Exercise objective =
For these records, count the lines containing the word "ошибок" and respond with the number alone.

____ Records supplied

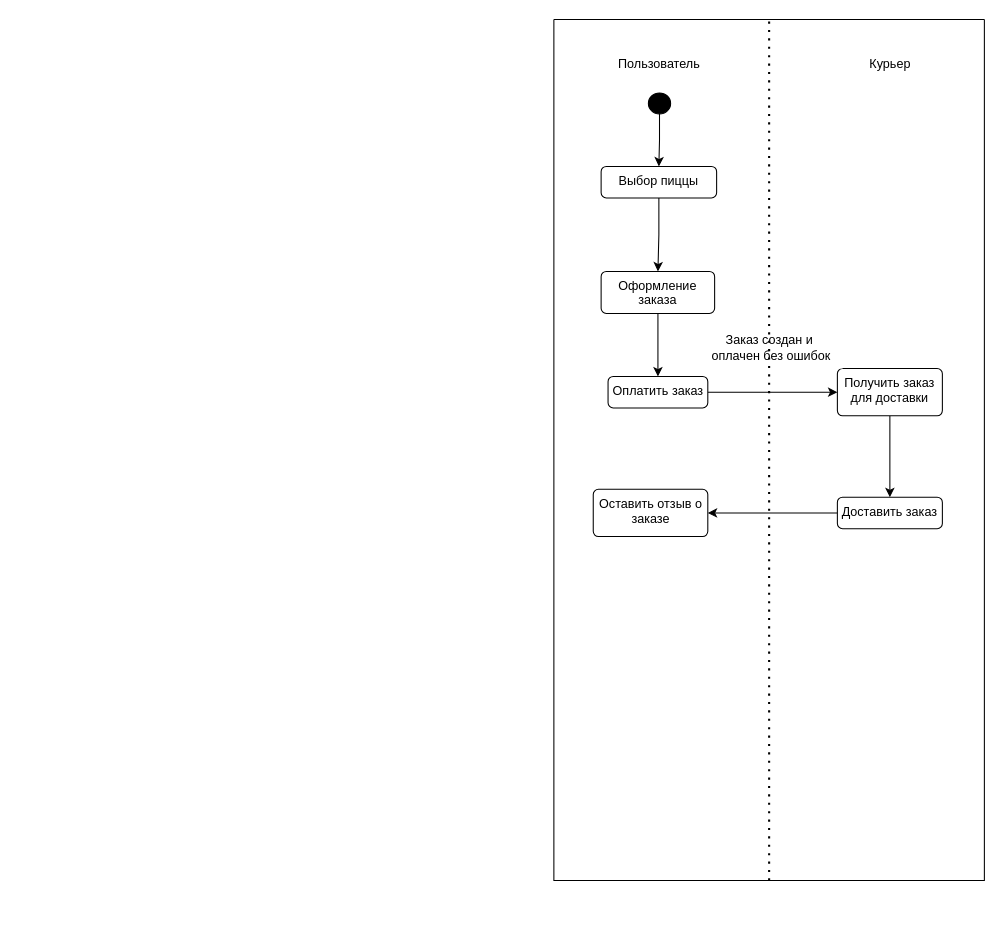
hard-gainer/UML keeps this draw.io diagram as ДиаграммаДеятельности.drawio. Above is the earlier version. Source tidied: cells renumbered, new cells numbered last; positions are measured from the earlier drawing's top-left corner, leaving out a move shared by most shapes. Both pictures are drawn from the tidied source at 105%, with x=0, y=0 at pixel (553, 19).
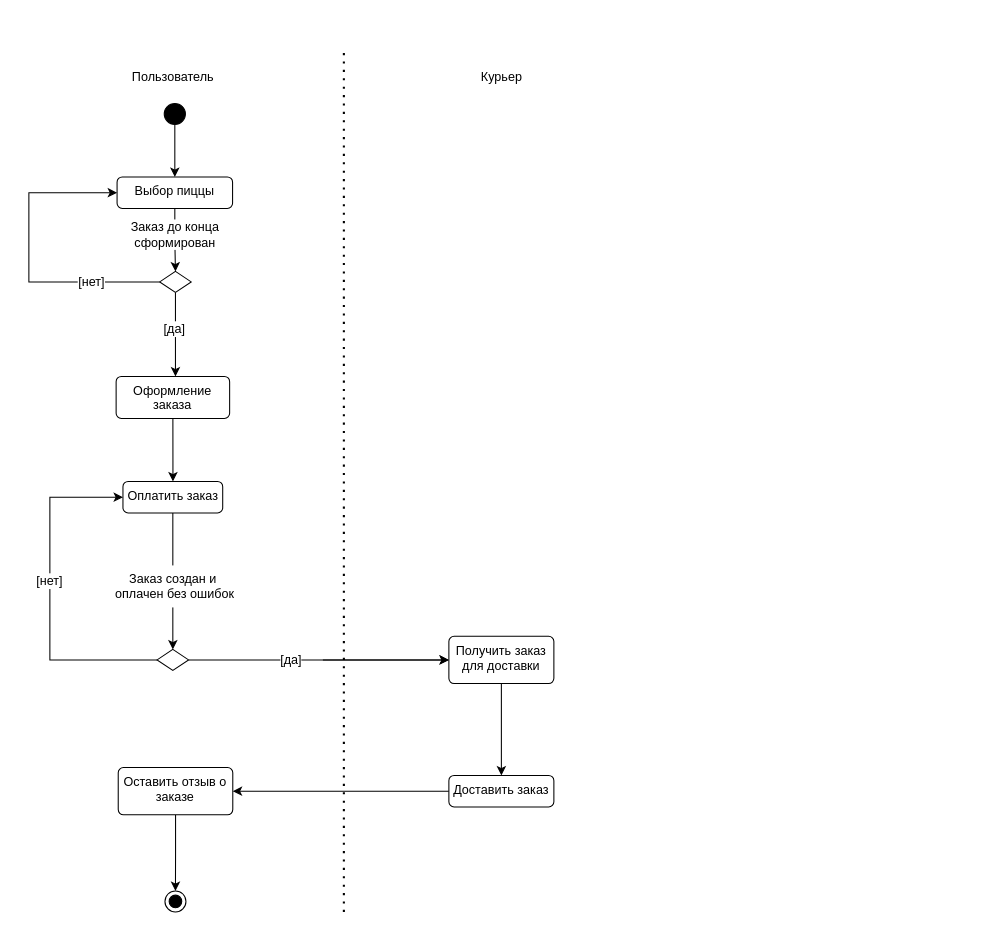
Above is the later version.

The edit, as a diff of the source:
```diff
@@
-    <mxCell id="2" style="swimlane;startSize=0;" parent="1" vertex="1">
-      <mxGeometry width="410" height="820" as="geometry" />
-    </mxCell>
+    <mxCell id="17" style="endArrow=none;dashed=1;html=1;dashPattern=1 3;strokeWidth=2;rounded=0;entryX=0.5;entryY=0;entryDx=0;entryDy=0;exitX=0.5;exitY=1;exitDx=0;exitDy=0;" parent="1" edge="1">
+      <mxGeometry relative="1" as="geometry">
+        <mxPoint x="-200" y="850" as="sourcePoint" />
+        <mxPoint x="-200" y="30" as="targetPoint" />
+      </mxGeometry>
+    </mxCell>
+    <mxCell id="18" value="Пользователь" style="text;html=1;align=center;verticalAlign=middle;strokeColor=none;fillColor=none;" parent="1" vertex="1">
+      <mxGeometry x="-412.9" y="40" width="100" height="30" as="geometry" />
+    </mxCell>
+    <mxCell id="19" value="Курьер" style="text;html=1;align=center;verticalAlign=middle;strokeColor=none;fillColor=none;" parent="1" vertex="1">
+      <mxGeometry x="-80" y="40" width="60" height="30" as="geometry" />
+    </mxCell>
-    <mxCell id="3" style="edgeStyle=orthogonalEdgeStyle;rounded=0;jettySize=auto;html=1;" parent="2" edge="1" source="4" target="8">
-      <mxGeometry relative="1" as="geometry" />
+    <mxCell id="3" style="edgeStyle=orthogonalEdgeStyle;rounded=0;jettySize=auto;html=1;" parent="1" edge="1" source="23" target="8">
+      <mxGeometry relative="1" as="geometry">
+        <Array as="points">
+          <mxPoint x="-360" y="295" />
+          <mxPoint x="-361" y="295" />
+        </Array>
+      </mxGeometry>
     </mxCell>
-    <mxCell id="4" value="Выбор пиццы" style="html=1;align=center;verticalAlign=top;rounded=1;absoluteArcSize=1;arcSize=10;dashed=0;whiteSpace=wrap;" parent="2" vertex="1">
-      <mxGeometry x="45" y="140" width="110" height="30" as="geometry" />
+    <mxCell id="4" value="Выбор пиццы" style="html=1;align=center;verticalAlign=top;rounded=1;absoluteArcSize=1;arcSize=10;dashed=0;whiteSpace=wrap;" parent="1" vertex="1">
+      <mxGeometry x="-416" y="150" width="110" height="30" as="geometry" />
     </mxCell>
-    <mxCell id="5" style="edgeStyle=orthogonalEdgeStyle;rounded=0;jettySize=auto;html=1;exitX=0.5;exitY=1;exitDx=0;exitDy=0;entryX=0.5;entryY=0;entryDx=0;entryDy=0;" parent="2" edge="1" source="6" target="4">
+    <mxCell id="5" style="edgeStyle=orthogonalEdgeStyle;rounded=0;jettySize=auto;html=1;exitX=0.5;exitY=1;exitDx=0;exitDy=0;entryX=0.5;entryY=0;entryDx=0;entryDy=0;" parent="1" edge="1" source="6" target="4">
       <mxGeometry relative="1" as="geometry" />
     </mxCell>
-    <mxCell id="6" style="ellipse;fillColor=strokeColor;html=1;" parent="2" vertex="1">
-      <mxGeometry x="90" y="70" width="21.2" height="20" as="geometry" />
+    <mxCell id="6" style="ellipse;fillColor=strokeColor;html=1;" parent="1" vertex="1">
+      <mxGeometry x="-371.1" y="80" width="20.2" height="20" as="geometry" />
     </mxCell>
-    <mxCell id="7" style="edgeStyle=orthogonalEdgeStyle;rounded=0;jettySize=auto;html=1;" parent="2" edge="1" source="8" target="10">
-      <mxGeometry relative="1" as="geometry" />
+    <mxCell id="7" style="edgeStyle=orthogonalEdgeStyle;rounded=0;jettySize=auto;html=1;exitX=0.5;exitY=1;exitDx=0;exitDy=0;" parent="1" edge="1" source="8" target="10">
+      <mxGeometry relative="1" as="geometry">
+        <Array as="points">
+          <mxPoint x="-363" y="420" />
+          <mxPoint x="-363" y="420" />
+        </Array>
+      </mxGeometry>
     </mxCell>
-    <mxCell id="8" value="Оформление заказа" style="html=1;align=center;verticalAlign=top;rounded=1;absoluteArcSize=1;arcSize=10;dashed=0;whiteSpace=wrap;" parent="2" vertex="1">
-      <mxGeometry x="45" y="240" width="108.1" height="40" as="geometry" />
+    <mxCell id="8" value="Оформление заказа" style="html=1;align=center;verticalAlign=top;rounded=1;absoluteArcSize=1;arcSize=10;dashed=0;whiteSpace=wrap;" parent="1" vertex="1">
+      <mxGeometry x="-416.9" y="340" width="108.1" height="40" as="geometry" />
     </mxCell>
-    <mxCell id="9" style="edgeStyle=orthogonalEdgeStyle;rounded=0;jettySize=auto;html=1;entryX=0;entryY=0.5;entryDx=0;entryDy=0;" parent="2" edge="1" source="10" target="12">
-      <mxGeometry relative="1" as="geometry" />
-    </mxCell>
+    <mxCell id="20" style="edgeStyle=orthogonalEdgeStyle;rounded=0;jettySize=auto;html=1;entryX=0.5;entryY=0;entryDx=0;entryDy=0;" parent="1" edge="1" source="10" target="26">
+      <mxGeometry relative="1" as="geometry" />
+    </mxCell>
-    <mxCell id="10" value="Оплатить заказ" style="html=1;align=center;verticalAlign=top;rounded=1;absoluteArcSize=1;arcSize=10;dashed=0;whiteSpace=wrap;" parent="2" vertex="1">
-      <mxGeometry x="51.6" y="340" width="95" height="30" as="geometry" />
+    <mxCell id="10" value="Оплатить заказ" style="html=1;align=center;verticalAlign=top;rounded=1;absoluteArcSize=1;arcSize=10;dashed=0;whiteSpace=wrap;" parent="1" vertex="1">
+      <mxGeometry x="-410.4" y="440" width="95" height="30" as="geometry" />
     </mxCell>
-    <mxCell id="11" style="edgeStyle=orthogonalEdgeStyle;rounded=0;jettySize=auto;html=1;" parent="2" edge="1" source="12" target="14">
+    <mxCell id="11" style="edgeStyle=orthogonalEdgeStyle;rounded=0;jettySize=auto;html=1;" parent="1" edge="1" source="12" target="14">
       <mxGeometry relative="1" as="geometry" />
     </mxCell>
-    <mxCell id="12" value="Получить заказ для доставки" style="html=1;align=center;verticalAlign=top;rounded=1;absoluteArcSize=1;arcSize=10;dashed=0;whiteSpace=wrap;" parent="2" vertex="1">
-      <mxGeometry x="270" y="332.5" width="100" height="45" as="geometry" />
+    <mxCell id="12" value="Получить заказ для доставки" style="html=1;align=center;verticalAlign=top;rounded=1;absoluteArcSize=1;arcSize=10;dashed=0;whiteSpace=wrap;" parent="1" vertex="1">
+      <mxGeometry x="-100" y="587.5" width="100" height="45" as="geometry" />
     </mxCell>
-    <mxCell id="13" style="edgeStyle=orthogonalEdgeStyle;rounded=0;jettySize=auto;html=1;entryX=1;entryY=0.5;entryDx=0;entryDy=0;" parent="2" edge="1" source="14" target="16">
+    <mxCell id="13" style="edgeStyle=orthogonalEdgeStyle;rounded=0;jettySize=auto;html=1;entryX=1;entryY=0.5;entryDx=0;entryDy=0;" parent="1" edge="1" source="14" target="16">
       <mxGeometry relative="1" as="geometry" />
     </mxCell>
-    <mxCell id="14" value="Доставить заказ" style="html=1;align=center;verticalAlign=top;rounded=1;absoluteArcSize=1;arcSize=10;dashed=0;whiteSpace=wrap;" parent="2" vertex="1">
-      <mxGeometry x="270" y="455" width="100" height="30" as="geometry" />
+    <mxCell id="14" value="Доставить заказ" style="html=1;align=center;verticalAlign=top;rounded=1;absoluteArcSize=1;arcSize=10;dashed=0;whiteSpace=wrap;" parent="1" vertex="1">
+      <mxGeometry x="-100" y="720" width="100" height="30" as="geometry" />
     </mxCell>
-    <mxCell id="15" value="Заказ создан и&lt;div&gt;&amp;nbsp;оплачен без ошибок&lt;/div&gt;" style="text;html=1;align=center;verticalAlign=middle;strokeColor=none;fillColor=default;" parent="2" vertex="1">
-      <mxGeometry x="135" y="292.5" width="140" height="40" as="geometry" />
+    <mxCell id="15" value="Заказ создан и&lt;div&gt;&amp;nbsp;оплачен без ошибок&lt;/div&gt;" style="text;html=1;align=center;verticalAlign=middle;strokeColor=none;fillColor=default;labelBackgroundColor=default;" parent="1" vertex="1">
+      <mxGeometry x="-432.9" y="520" width="140" height="40" as="geometry" />
     </mxCell>
+    <mxCell id="21" style="edgeStyle=orthogonalEdgeStyle;rounded=0;jettySize=auto;html=1;entryX=0.5;entryY=0;entryDx=0;entryDy=0;" parent="1" edge="1" source="16" target="34">
+      <mxGeometry relative="1" as="geometry" />
+    </mxCell>
-    <mxCell id="16" value="Оставить отзыв о заказе" style="html=1;align=center;verticalAlign=top;rounded=1;absoluteArcSize=1;arcSize=10;dashed=0;whiteSpace=wrap;" parent="2" vertex="1">
-      <mxGeometry x="37.5" y="447.5" width="109.1" height="45" as="geometry" />
+    <mxCell id="16" value="Оставить отзыв о заказе" style="html=1;align=center;verticalAlign=top;rounded=1;absoluteArcSize=1;arcSize=10;dashed=0;whiteSpace=wrap;" parent="1" vertex="1">
+      <mxGeometry x="-414.9" y="712.5" width="109.1" height="45" as="geometry" />
     </mxCell>
-    <mxCell id="17" style="endArrow=none;dashed=1;html=1;dashPattern=1 3;strokeWidth=2;rounded=0;entryX=0.5;entryY=0;entryDx=0;entryDy=0;exitX=0.5;exitY=1;exitDx=0;exitDy=0;" parent="1" edge="1" source="2" target="2">
-      <mxGeometry relative="1" as="geometry" />
-    </mxCell>
-    <mxCell id="18" value="Пользователь" style="text;html=1;align=center;verticalAlign=middle;strokeColor=none;fillColor=none;" parent="1" vertex="1">
-      <mxGeometry x="50" y="28" width="100" height="30" as="geometry" />
-    </mxCell>
-    <mxCell id="19" value="Курьер" style="text;html=1;align=center;verticalAlign=middle;strokeColor=none;fillColor=none;" parent="1" vertex="1">
-      <mxGeometry x="290" y="28" width="60" height="30" as="geometry" />
-    </mxCell>
+    <mxCell id="22" style="edgeStyle=orthogonalEdgeStyle;rounded=0;jettySize=auto;html=1;" parent="1" edge="1" source="4" target="23">
+      <mxGeometry relative="1" as="geometry" />
+    </mxCell>
+    <mxCell id="23" style="shape=rhombus;perimeter=rhombusPerimeter;whiteSpace=wrap;html=1;align=center;" parent="1" vertex="1">
+      <mxGeometry x="-375.4" y="240" width="30" height="20" as="geometry" />
+    </mxCell>
+    <mxCell id="24" style="edgeStyle=orthogonalEdgeStyle;rounded=0;jettySize=auto;html=1;entryX=0;entryY=0.5;entryDx=0;entryDy=0;" parent="1" edge="1" source="26" target="10">
+      <mxGeometry relative="1" as="geometry">
+        <Array as="points">
+          <mxPoint x="-480" y="610" />
+          <mxPoint x="-480" y="455" />
+        </Array>
+      </mxGeometry>
+    </mxCell>
+    <mxCell id="25" style="edgeStyle=orthogonalEdgeStyle;rounded=0;jettySize=auto;html=1;entryX=0;entryY=0.5;entryDx=0;entryDy=0;" parent="1" edge="1" source="33" target="12">
+      <mxGeometry relative="1" as="geometry" />
+    </mxCell>
+    <mxCell id="26" style="shape=rhombus;perimeter=rhombusPerimeter;whiteSpace=wrap;html=1;align=center;" parent="1" vertex="1">
+      <mxGeometry x="-377.9" y="600" width="30" height="20" as="geometry" />
+    </mxCell>
+    <mxCell id="27" style="edgeStyle=orthogonalEdgeStyle;rounded=0;jettySize=auto;html=1;exitX=0;exitY=0.5;exitDx=0;exitDy=0;entryX=0;entryY=0.5;entryDx=0;entryDy=0;" parent="1" edge="1" source="23" target="4">
+      <mxGeometry relative="1" as="geometry">
+        <Array as="points">
+          <mxPoint x="-500" y="250" />
+          <mxPoint x="-500" y="165" />
+        </Array>
+      </mxGeometry>
+    </mxCell>
+    <mxCell id="28" value="Заказ до конца сформирован" style="text;html=1;align=center;verticalAlign=middle;whiteSpace=wrap;rounded=0;textShadow=0;labelBackgroundColor=default;" parent="1" vertex="1">
+      <mxGeometry x="-411.5" y="190" width="101" height="30" as="geometry" />
+    </mxCell>
+    <mxCell id="29" value="[нет]" style="text;html=1;align=center;verticalAlign=middle;whiteSpace=wrap;rounded=0;labelBackgroundColor=default;" parent="1" vertex="1">
+      <mxGeometry x="-470.4" y="235" width="60" height="30" as="geometry" />
+    </mxCell>
+    <mxCell id="30" value="[да]" style="text;html=1;align=center;verticalAlign=middle;whiteSpace=wrap;rounded=0;labelBackgroundColor=default;" parent="1" vertex="1">
+      <mxGeometry x="-391" y="280" width="60" height="30" as="geometry" />
+    </mxCell>
+    <mxCell id="31" value="[нет]" style="text;html=1;align=center;verticalAlign=middle;whiteSpace=wrap;rounded=0;labelBackgroundColor=default;" parent="1" vertex="1">
+      <mxGeometry x="-510" y="520" width="60" height="30" as="geometry" />
+    </mxCell>
+    <mxCell id="32" style="edgeStyle=orthogonalEdgeStyle;rounded=0;jettySize=auto;html=1;entryX=0;entryY=0.5;entryDx=0;entryDy=0;" parent="1" edge="1" source="26" target="12">
+      <mxGeometry relative="1" as="geometry" />
+    </mxCell>
+    <mxCell id="33" value="[да]" style="text;html=1;align=center;verticalAlign=middle;whiteSpace=wrap;rounded=0;labelBackgroundColor=default;" parent="1" vertex="1">
+      <mxGeometry x="-280" y="595" width="60" height="30" as="geometry" />
+    </mxCell>
+    <mxCell id="34" style="ellipse;html=1;shape=endState;fillColor=strokeColor;" parent="1" vertex="1">
+      <mxGeometry x="-370.4" y="830" width="20" height="20" as="geometry" />
+    </mxCell>
```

________

Solution to this exercise =
2